Mocholí is not alone. Some industries have launched the race to reduce consumption and emissions. Many of them (620 companies) meet this month during the MetalMadrid industrial innovation fair, which takes place from 27 to 28 November, "A few years ago, talking about this topic was somewhat abstract and distant. Today it is an urgent need and the new technologies associated with Industry 4.0 will be key in the change of productive model towards a system that promotes energy savings and efficiency. In Spanish industry there is still much to do to move from a model based on high consumption and dependence on resources to one that allows to reduce the amount of energy needed to produce goods and services", explains Oscar Barranco, director of the meeting .
Barranco states that investment in the optimization of industrial systems translates into medium and long-term savings in all cases, although depending on the type of production, the results may vary. It explains that it is about implementing sensors to measure processes, introduce automated systems or design models to economize processes.A shipyard worker, during a welding process Juan Carlos Toro
Madrid will host the presentation of some examples. Fuchs, one of the leading industrial grease companies, offers "lubricant-speaking sensors." It is a small plant that provides permanent information on the condition of this product (density, temperature, level) to correct any parameter that limits the optimal operation of the machinery.
Other examples are simpler and come from innovation in materials by replacing metals with polymers and fibers. In this sense, Ziur has a fuel tank with 40% less weight than the current ones. The benefit is evident by reducing the load, but it has also been shortened the online assembly time by 70%.
The incorporation of laser technology into metal folding and cutting processes, such as those incorporated by the Trumpf firm, also allows for greater saving not only energy but also of waste and emissions. These are technologies that already apply in the shipbuilding industry,

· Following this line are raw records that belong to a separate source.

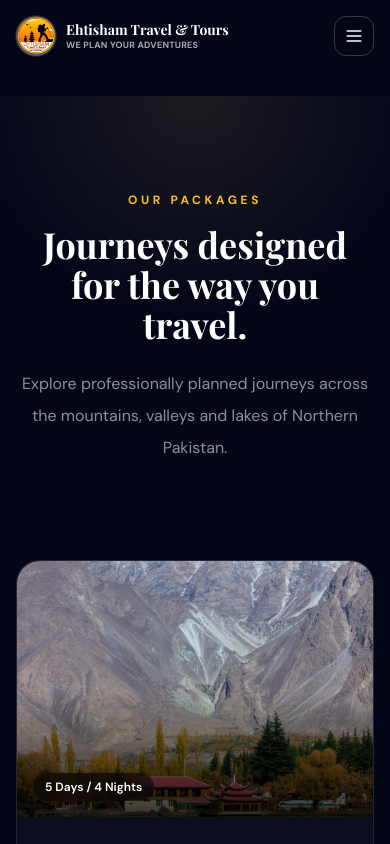
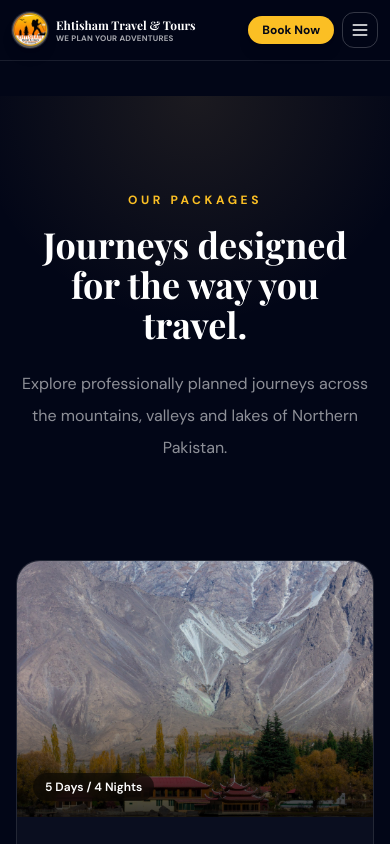
Before and after one commit to SaifwebDeveloper/ehtisham-travel-tours, a React (Vite) app: page /packages in a window 390 px wide. Shown: the top 844 px of the page. Built offline with nearby package versions, Linux system fonts and the light colour scheme; a web font is replaced by a local one.

Commit message:
Update navbar design

```diff
--- a/src/components/BookingCTA.jsx
+++ b/src/components/BookingCTA.jsx
@@ -1,7 +1,10 @@
+
 export default function BookingCTA({ onBook }) {
   return (
-    <section className="relative overflow-hidden border-t border-white/10 bg-emerald-950/60 py-28">
-      <div className="absolute -right-40 -top-40 h-96 w-96 rounded-full bg-emerald-500/10 blur-3xl" />
+    <section className="relative overflow-hidden border-t border-white/10 bg-slate-950 py-28">
+      {/* Decorative glow */}
+      <div className="absolute -right-40 -top-40 h-96 w-96 rounded-full bg-amber-400/10 blur-3xl" />
+      <div className="absolute -bottom-40 -left-40 h-96 w-96 rounded-full bg-emerald-500/5 blur-3xl" />
 
       <div className="relative mx-auto max-w-7xl px-5 text-center">
         <p className="section-kicker">Start Your Journey</p>
@@ -22,7 +25,7 @@ export default function BookingCTA({ onBook }) {
           <button
             type="button"
             onClick={() => onBook()}
-            className="rounded-xl bg-emerald-600 px-8 py-4 text-base font-bold text-white transition hover:bg-emerald-500"
+            className="rounded-xl bg-amber-500 px-8 py-4 text-base font-bold text-slate-950 shadow-lg shadow-amber-500/20 transition duration-300 hover:bg-amber-400 hover:shadow-amber-400/30"
           >
             📋 Open Booking Enquiry Form
           </button>
--- a/src/components/Footer.jsx
+++ b/src/components/Footer.jsx
@@ -152,10 +152,14 @@ export default function Footer() {
       </div>
 
       <div className="border-t border-white/10">
-        <div class="mx-auto flex max-w-7xl flex-col items-center justify-center gap-2 px-5 py-5 text-[11px] text-slate-500 sm:flex-row">
-  <span>© 2026 Ehtisham Travel &amp; Tours. All rights reserved.</span>
-  <span>Designed &amp; developed by Saif 💖</span>
-</div>
+        <div className="mx-auto flex max-w-7xl flex-col items-center justify-center gap-1.5 px-5 py-5 text-center text-[11px] text-slate-500 sm:flex-row sm:flex-wrap sm:gap-2">
+          <span>© 2026 Ehtisham Travel &amp; Tours. All rights reserved.</span>
+          <span className="hidden sm:inline">•</span>
+          <span>Designed &amp; developed by Saif 💖</span>
+          <p className="w-full text-[10px] leading-relaxed text-slate-600">
+            Destination photography: Fassifarooq, Mobeen Saeed, Zuhaira Farooq, Zeeshan Ali Qadri, Zaeem Siddiq and Farhan Rehman via Wikimedia Commons (CC BY-SA).
+          </p>
+        </div>
       </div>
     </footer>
   );
--- a/src/components/Navbar.jsx
+++ b/src/components/Navbar.jsx
@@ -24,29 +24,29 @@ export default function Navbar({ onBook }) {
   };
 
   return (
-    <header className="fixed inset-x-0 top-0 z-50">
-      <nav className="mx-auto flex max-w-7xl items-center justify-between gap-3 px-4 py-4 sm:px-5">
+    <header className="fixed inset-x-0 top-0 z-50 border-b border-white/10 bg-slate-950/70 backdrop-blur-md transition-all duration-300">
+      <nav className="mx-auto flex max-w-7xl items-center justify-between gap-2 px-3 py-3 sm:gap-3 sm:px-6 lg:px-8">
 
         {/* LOGO */}
         <Link
           to="/"
           onClick={closeMenu}
-          className="flex min-w-0 items-center gap-2.5 sm:gap-3"
+          className="flex min-w-0 items-center gap-2 sm:gap-3"
         >
           <img
             src={logo}
             alt="Ehtisham Travel & Tours"
             width="48"
             height="48"
-            className="h-10 w-10 rounded-full object-cover shadow-lg ring-1 ring-white/10 sm:h-11 sm:w-11"
+            className="h-9 w-9 shrink-0 rounded-full object-cover shadow-lg ring-1 ring-white/10 sm:h-11 sm:w-11"
           />
 
           <span className="min-w-0 leading-tight">
-            <span className="block truncate font-display text-sm font-extrabold text-white sm:text-base">
+            <span className="block truncate font-display text-xs font-extrabold text-white sm:text-base">
               Ehtisham Travel & Tours
             </span>
 
-            <span className="block truncate text-[9px] font-bold uppercase tracking-wide text-white/65 sm:text-[11px]">
+            <span className="block truncate text-[8px] font-bold uppercase tracking-wide text-white/65 sm:text-[11px]">
               We Plan Your Adventures
             </span>
           </span>
@@ -75,9 +75,10 @@ export default function Navbar({ onBook }) {
           ))}
         </div>
 
-        {/* DESKTOP ACTIONS */}
+        {/* ACTIONS & MOBILE CONTROLS */}
+        <div className="flex items-center gap-2">
+          {/* DESKTOP SOCIAL LINKS */}
           <div className="hidden items-center gap-2 lg:flex">
-
             {/* Instagram */}
             <a
               href="https://www.instagram.com/travel_with_ehtisham_"
@@ -128,24 +129,24 @@ export default function Navbar({ onBook }) {
                 <circle cx="12" cy="10" r="2.5" />
               </svg>
             </a>
+          </div>
 
-          {/* BOOK NOW */}
+          {/* ALWAYS VISIBLE BOOK NOW BUTTON */}
           <button
             type="button"
             onClick={onBook}
-            className="ml-1 rounded-full bg-gold px-5 py-2.5 text-sm font-bold text-night shadow-lg transition duration-300 hover:scale-105 hover:shadow-gold/20"
+            className="rounded-full bg-gold px-3.5 py-1.5 text-xs font-bold text-night shadow-lg transition duration-300 hover:scale-105 hover:shadow-gold/20 sm:px-5 sm:py-2.5 sm:text-sm"
           >
             Book Now
           </button>
-        </div>
 
-        {/* MOBILE MENU BUTTON */}
+          {/* MOBILE MENU TOGGLE BUTTON */}
           <button
             type="button"
             aria-label={menuOpen ? "Close navigation" : "Open navigation"}
             aria-expanded={menuOpen}
             onClick={() => setMenuOpen((value) => !value)}
-          className="grid h-10 w-10 place-items-center rounded-xl border border-white/20 text-white transition duration-300 hover:bg-white/10 lg:hidden"
+            className="grid h-9 w-9 shrink-0 place-items-center rounded-xl border border-white/20 text-white transition duration-300 hover:bg-white/10 sm:h-10 sm:w-10 lg:hidden"
           >
             {menuOpen ? (
               <svg
@@ -175,14 +176,13 @@ export default function Navbar({ onBook }) {
               </svg>
             )}
           </button>
+        </div>
       </nav>
 
       {/* MOBILE NAVIGATION */}
       {menuOpen && (
-        <div className="mx-4 overflow-hidden rounded-2xl border border-white/10 bg-slate-950/95 p-5 shadow-2xl backdrop-blur-xl lg:hidden">
-
+        <div className="mx-4 mb-4 overflow-hidden rounded-2xl border border-white/10 bg-slate-950/95 p-5 shadow-2xl backdrop-blur-xl lg:hidden">
           <div className="flex flex-col gap-1">
-
             {navItems.map(([label, path]) => (
               <Link
                 key={path}
@@ -206,7 +206,6 @@ export default function Navbar({ onBook }) {
 
             {/* MOBILE SOCIAL LINKS */}
             <div className="mt-3 flex items-center gap-3 border-t border-white/10 pt-4">
-
               <a
                 href="https://www.instagram.com/travel_with_ehtisham_"
                 target="_blank"
@@ -258,19 +257,6 @@ export default function Navbar({ onBook }) {
                 Follow & Find Us
               </span>
             </div>
-
-            {/* MOBILE BOOKING */}
-            <button
-              type="button"
-              onClick={() => {
-                closeMenu();
-                onBook();
-              }}
-              className="mt-4 rounded-xl bg-gold px-5 py-3.5 font-bold text-night transition duration-300 hover:brightness-110"
-            >
-              Book Your Adventure
-            </button>
-
           </div>
         </div>
       )}
```
Lines whose indentation alone changed are shown as unchanged.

Like the twin models proposed by Rubén Mocholí, but on a smaller scale, augmented reality has settled in engineering or industrial processes. With this system of virtual twins you can generate welding or machining models, for example, without physically performing the process on a test element or checking the behavior of a new process without developing the prototype.